'''

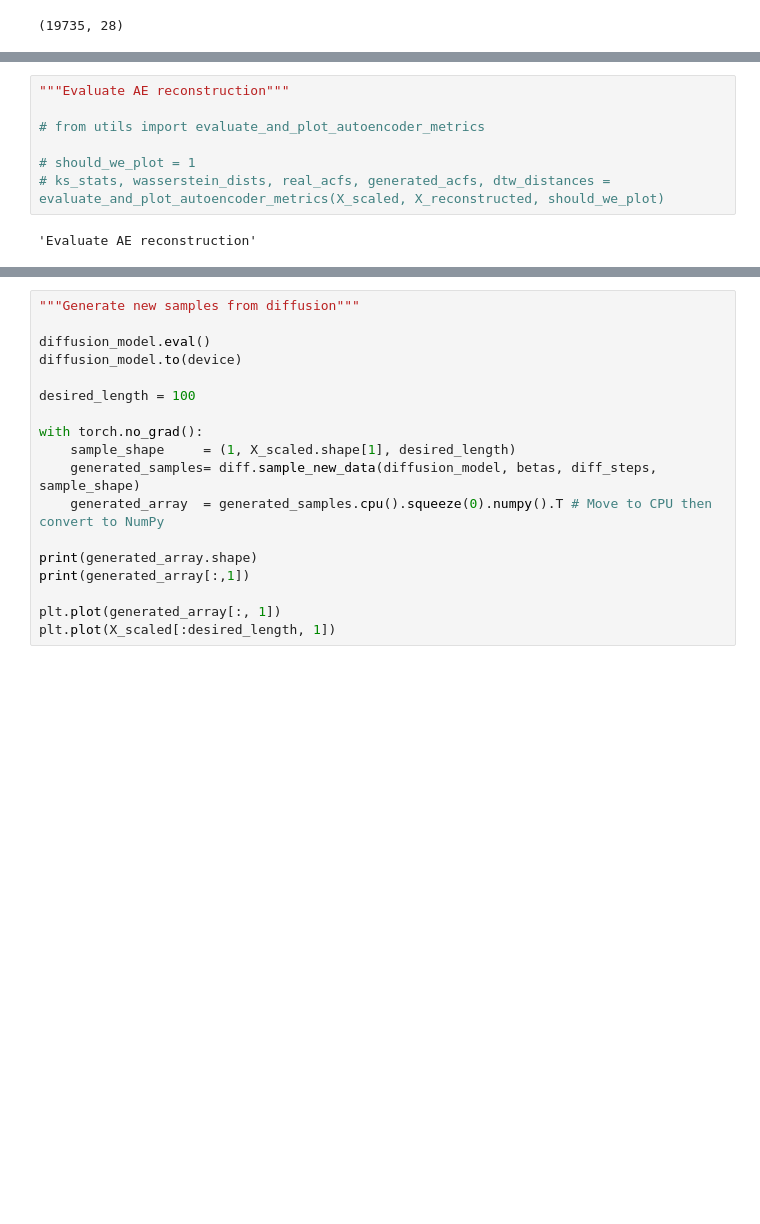
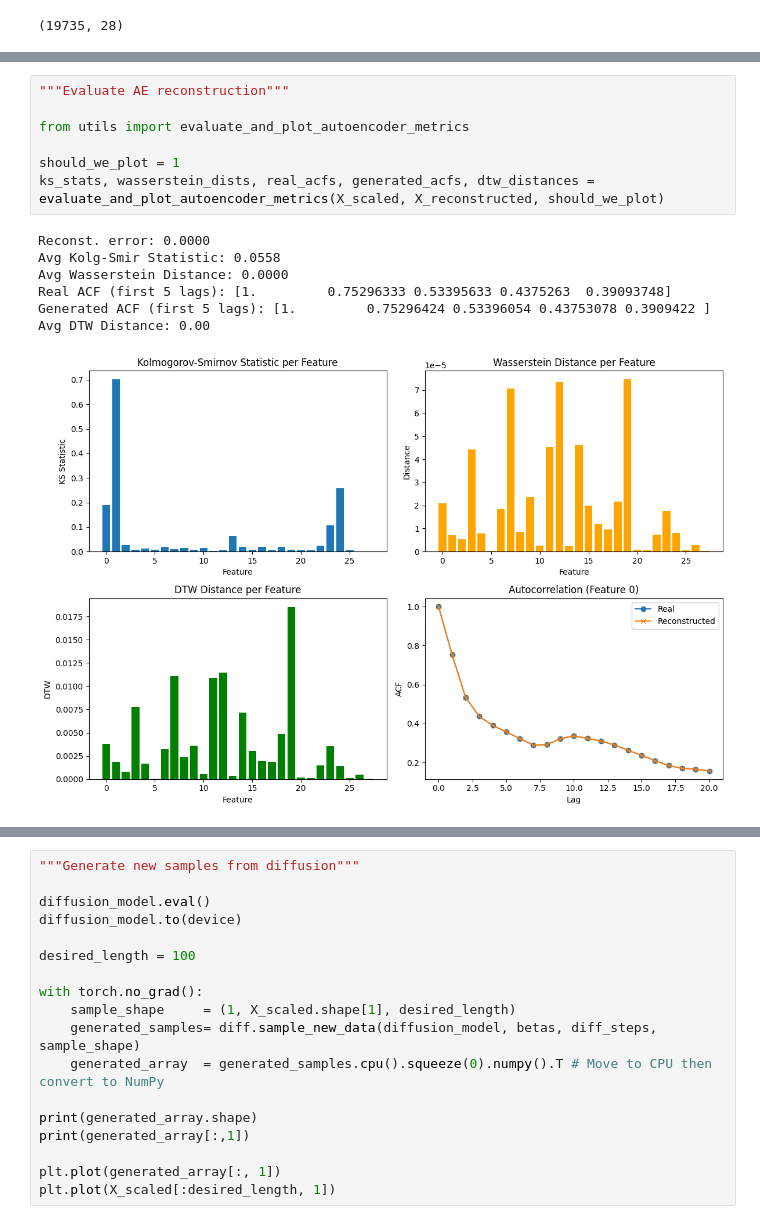
Before and after one commit to abiadf/silofuse_timeseries, a Jupyter notebook: silofuse_notebook.ipynb, the cells around one changed output, grey strips where cells are left out. Cells and saved outputs as stored; diff of their text form; blank space fills up the shorter version.

```diff
--- a/silofuse_notebook.ipynb
+++ b/silofuse_notebook.ipynb
@@ -96,12 +117,18 @@ train_dataset, val_dataset = random_split(dataset, [train_size, valid_size])
 # %%
 """Evaluate AE reconstruction"""
 
-# from utils import evaluate_and_plot_autoencoder_metrics
+from utils import evaluate_and_plot_autoencoder_metrics
 
-# should_we_plot = 1
-# ks_stats, wasserstein_dists, real_acfs, generated_acfs, dtw_distances = evaluate_and_plot_autoencoder_metrics(X_scaled, X_reconstructed, should_we_plot)
+should_we_plot = 1
+ks_stats, wasserstein_dists, real_acfs, generated_acfs, dtw_distances = evaluate_and_plot_autoencoder_metrics(X_scaled, X_reconstructed, should_we_plot)
 # %% [output]
-'Evaluate AE reconstruction'
+Reconst. error: 0.0000
+Avg Kolg-Smir Statistic: 0.0558
+Avg Wasserstein Distance: 0.0000
+Real ACF (first 5 lags): [1.         0.75296333 0.53395633 0.4375263  0.39093748]
+Generated ACF (first 5 lags): [1.         0.75296424 0.53396054 0.43753078 0.3909422 ]
+Avg DTW Distance: 0.00
+[figure, added]
 # %%
 """Setup params for diffusion"""
 
```
Also changed, not shown: parts of 7 cells of this notebook, 1 other file.
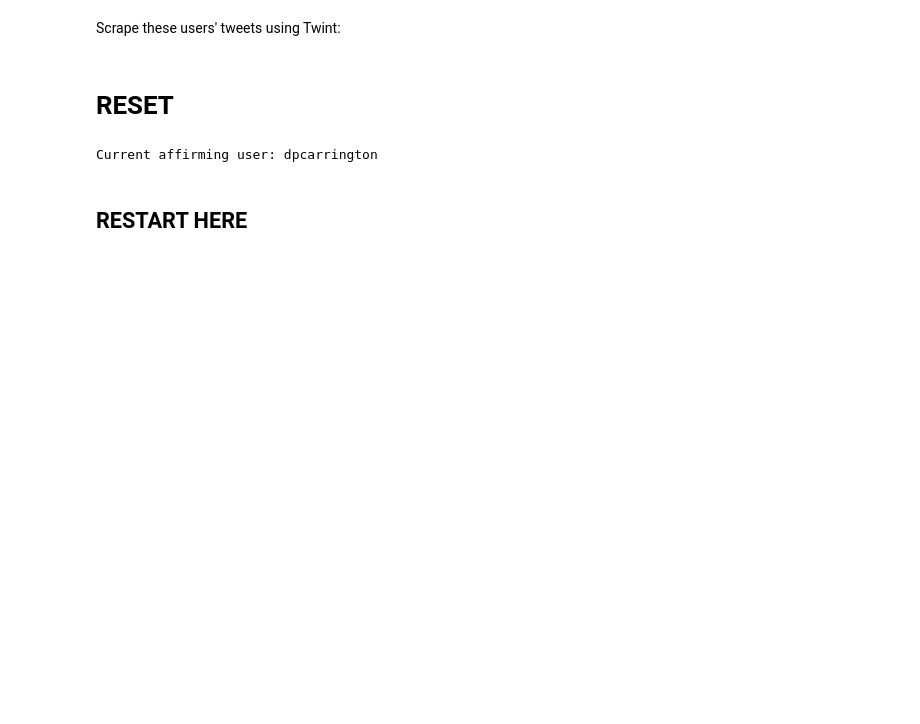
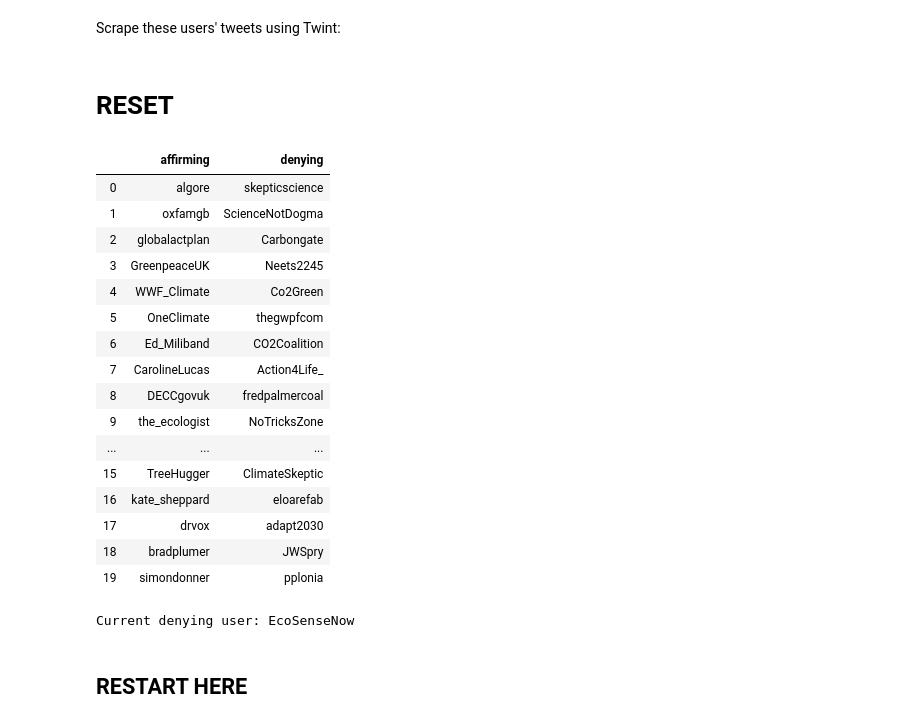
Before and after one commit to haroldw/cs229_reacclimate, a Jupyter notebook: tweet_classification/01_Twint_scrape.ipynb, the cells around one changed output. Saved outputs shown, nothing was run; the diff lists cells and outputs as text; code cells hidden in the pictures; blank space fills up the shorter version.

```diff
--- a/tweet_classification/01_Twint_scrape.ipynb
+++ b/tweet_classification/01_Twint_scrape.ipynb
@@ -53,8 +53,8 @@ print(len(influential_csv['affirming']))
 # %% [output]
 []
 # %%
-influential_csv['denying'].drop_duplicates(keep=False,inplace=True)
-influential_csv['affirming'].drop_duplicates(keep=False,inplace=True)
+influential_csv['denying'].drop_duplicates(keep='first',inplace=True)
+influential_csv['affirming'].drop_duplicates(keep='first',inplace=True)
 # %%
 influential_csv.shape
 # %% [output]
@@ -94,13 +94,32 @@ def create_twint_config(user,end_date,search_term):
     return c
 # %% [markdown]
 # RESET
+# %%
+influential_csv.head(20)
+# %% [output]
+|  | affirming | denying |
+| 0 | algore | skepticscience |
+| 1 | oxfamgb | ScienceNotDogma |
+| 2 | globalactplan | Carbongate |
+| 3 | GreenpeaceUK | Neets2245 |
+| 4 | WWF_Climate | Co2Green |
+| 5 | OneClimate | thegwpfcom |
+| 6 | Ed_Miliband | CO2Coalition |
+| 7 | CarolineLucas | Action4Life_ |
+| 8 | DECCgovuk | fredpalmercoal |
+| 9 | the_ecologist | NoTricksZone |
+| ... | ... | ... |
+| 15 | TreeHugger | ClimateSkeptic |
+| 16 | kate_sheppard | eloarefab |
+| 17 | drvox | adapt2030 |
+| 18 | bradplumer | JWSpry |
+| 19 | simondonner | pplonia |
 # %%
-curr_affirm = influential_csv['affirming'].iloc[49
-                                               ]
-print('Current affirming user:',curr_affirm)
+curr_deny = influential_csv.iloc[92]['denying']
+print('Current denying user:',curr_deny)
 #c.Username = curr_affirm
 # %% [output]
-Current affirming user: dpcarrington
+Current denying user: EcoSenseNow
 # %% [markdown]
 ## RESTART HERE
 # %%
```
Also changed, not shown: parts of 25 cells of this notebook, 1 other file.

'''

DESCRIPTION OF THE TASK » Output all the material exactly. The pictures are to be left out.

SOLUTION FOR THIS EXERCISE »
Before and after one commit to abiadf/silofuse_timeseries, a Jupyter notebook: silofuse_notebook.ipynb, the cells around one changed output, grey strips where cells are left out. Cells and saved outputs as stored; diff of their text form; blank space fills up the shorter version.

```diff
--- a/silofuse_notebook.ipynb
+++ b/silofuse_notebook.ipynb
@@ -96,12 +117,18 @@ train_dataset, val_dataset = random_split(dataset, [train_size, valid_size])
 # %%
 """Evaluate AE reconstruction"""
 
-# from utils import evaluate_and_plot_autoencoder_metrics
+from utils import evaluate_and_plot_autoencoder_metrics
 
-# should_we_plot = 1
-# ks_stats, wasserstein_dists, real_acfs, generated_acfs, dtw_distances = evaluate_and_plot_autoencoder_metrics(X_scaled, X_reconstructed, should_we_plot)
+should_we_plot = 1
+ks_stats, wasserstein_dists, real_acfs, generated_acfs, dtw_distances = evaluate_and_plot_autoencoder_metrics(X_scaled, X_reconstructed, should_we_plot)
 # %% [output]
-'Evaluate AE reconstruction'
+Reconst. error: 0.0000
+Avg Kolg-Smir Statistic: 0.0558
+Avg Wasserstein Distance: 0.0000
+Real ACF (first 5 lags): [1.         0.75296333 0.53395633 0.4375263  0.39093748]
+Generated ACF (first 5 lags): [1.         0.75296424 0.53396054 0.43753078 0.3909422 ]
+Avg DTW Distance: 0.00
+[figure, added]
 # %%
 """Setup params for diffusion"""
 
```
Also changed, not shown: parts of 7 cells of this notebook, 1 other file.
Before and after one commit to haroldw/cs229_reacclimate, a Jupyter notebook: tweet_classification/01_Twint_scrape.ipynb, the cells around one changed output. Saved outputs shown, nothing was run; the diff lists cells and outputs as text; code cells hidden in the pictures; blank space fills up the shorter version.

```diff
--- a/tweet_classification/01_Twint_scrape.ipynb
+++ b/tweet_classification/01_Twint_scrape.ipynb
@@ -53,8 +53,8 @@ print(len(influential_csv['affirming']))
 # %% [output]
 []
 # %%
-influential_csv['denying'].drop_duplicates(keep=False,inplace=True)
-influential_csv['affirming'].drop_duplicates(keep=False,inplace=True)
+influential_csv['denying'].drop_duplicates(keep='first',inplace=True)
+influential_csv['affirming'].drop_duplicates(keep='first',inplace=True)
 # %%
 influential_csv.shape
 # %% [output]
@@ -94,13 +94,32 @@ def create_twint_config(user,end_date,search_term):
     return c
 # %% [markdown]
 # RESET
+# %%
+influential_csv.head(20)
+# %% [output]
+|  | affirming | denying |
+| 0 | algore | skepticscience |
+| 1 | oxfamgb | ScienceNotDogma |
+| 2 | globalactplan | Carbongate |
+| 3 | GreenpeaceUK | Neets2245 |
+| 4 | WWF_Climate | Co2Green |
+| 5 | OneClimate | thegwpfcom |
+| 6 | Ed_Miliband | CO2Coalition |
+| 7 | CarolineLucas | Action4Life_ |
+| 8 | DECCgovuk | fredpalmercoal |
+| 9 | the_ecologist | NoTricksZone |
+| ... | ... | ... |
+| 15 | TreeHugger | ClimateSkeptic |
+| 16 | kate_sheppard | eloarefab |
+| 17 | drvox | adapt2030 |
+| 18 | bradplumer | JWSpry |
+| 19 | simondonner | pplonia |
 # %%
-curr_affirm = influential_csv['affirming'].iloc[49
-                                               ]
-print('Current affirming user:',curr_affirm)
+curr_deny = influential_csv.iloc[92]['denying']
+print('Current denying user:',curr_deny)
 #c.Username = curr_affirm
 # %% [output]
-Current affirming user: dpcarrington
+Current denying user: EcoSenseNow
 # %% [markdown]
 ## RESTART HERE
 # %%
```
Also changed, not shown: parts of 25 cells of this notebook, 1 other file.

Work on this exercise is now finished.